Non-native species tend to be better at exploiting the disturbance caused by storms, fires or droughts.
Controlling invasive sea urchins is expensive. Why not make it profitable by fishing for them and selling their roe as a delicacy?
More than half of the world’s turtle species are endangered or threatened, and overhunting of wild species is a major cause.
The Peach Blossom Jellyfish is an invasive species in Canada, and a lack of data is hampering efforts to control populations.
The new report on alien invasive species doesn’t just concentrate on problems. It also offers solutions.
Invasive ants are a major threat to biodiversity, according to a study.
Invasive Asian hornets are a top predator of bees in the UK – and sightings are starting to soar.
According to a new UN report, invasive species do more than US$423 billion in damage worldwide every year. Four articles explore examples, from mollusks to poisonous fish.
Modern ecosystems are very different to how they were just a few centuries ago.
Australia’s biosecurity system is on high alert for alien invaders. Here’s a hit list of eight baddies we believe pose the greatest threat to Australia’s biodiversity.
Not all alien species are a significant hazard to people and ecosystems.
Alien invaders are penetrating the borders of every country in the world. Now the full extent of the problems and potential solutions have been exposed, in a new United Nations report.
Introduced species and diseases can drive native species into smaller environmental niches – and that could mean change to how we work to conserve them.
Mathematical models, video games and experiments with ants can all further our understanding of the dynamics of war.
Despite their solitary lifestyle, wombats are at risk from a disease that spreads via their burrows.
Plantations of exotic trees from the mid-19th century onwards devastated Indian ecosystems.

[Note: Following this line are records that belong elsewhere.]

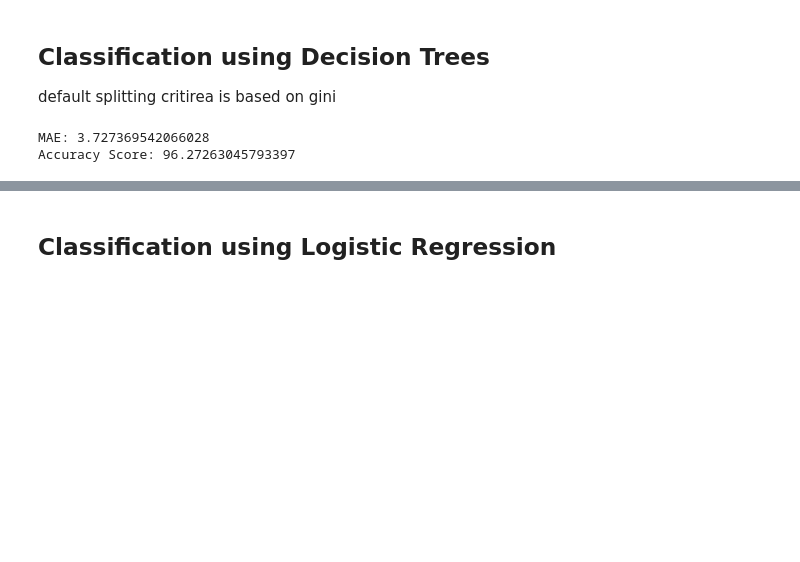
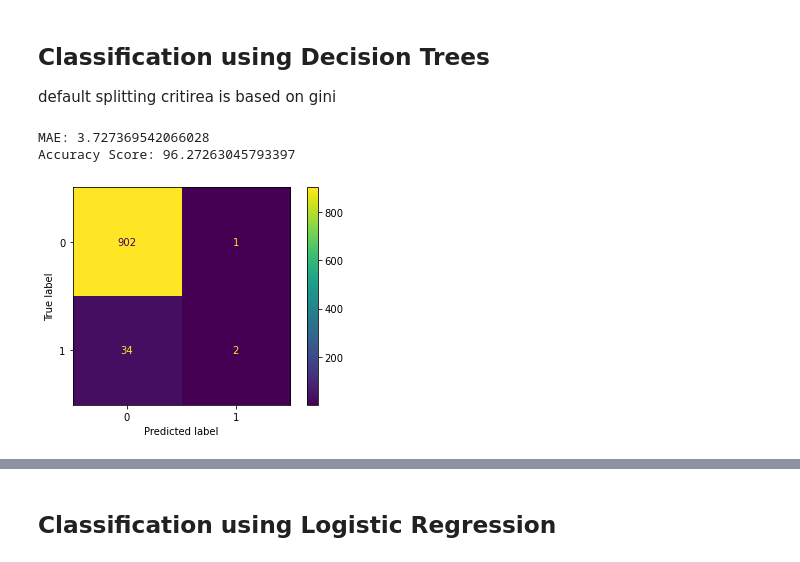
Before and after one commit to Paritosh-Anand/mtech, a Jupyter notebook: dm/assignment_1/pcp_change.ipynb, the cells around one changed output, grey strips where cells are left out. Drawn from its saved outputs; the diff is of its cells as text; code cells hidden in the pictures; blank space fills up the shorter version.

```diff
--- a/dm/assignment_1/pcp_change.ipynb
+++ b/dm/assignment_1/pcp_change.ipynb
@@ -174,13 +178,17 @@ default splitting critirea is based on gini
 # %%
 model = DecisionTreeClassifier(criterion='gini', random_state=1, max_depth=5)
 model.fit(X_train[features], y_train)
 preds = model.predict(X_valid[features])
 
 print(f"MAE: {mean_absolute_error(y_valid, preds) * 100}")
 print(f"Accuracy Score: {accuracy_score(y_valid, preds) * 100}")
+
+plot_confusion_matrix(model, X_valid[features], y_valid)
+plt.show()
 # %% [output]
 MAE: 3.727369542066028
 Accuracy Score: 96.27263045793397
+[figure, added]
 # %%
 model = DecisionTreeClassifier(criterion='entropy', random_state=1, max_depth=5)
 model.fit(X_train[features], y_train)
```
Also changed, not shown: parts of 5 cells of this notebook.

What happens when wild native bush rats meet cockroaches they’ve never seen before?
Feral honeybees have become a major problem in Australia. It’s time to develop effective and practical control measures.
Humans rely on the ocean for food, jobs and other resources, but these systems are being stressed to the brink.
One of the most damaging invasive species in the oceans has breached a major barrier – the Amazon-Orinoco river plume – and is spreading along Brazil’s coast. Scientists are trying to catch up.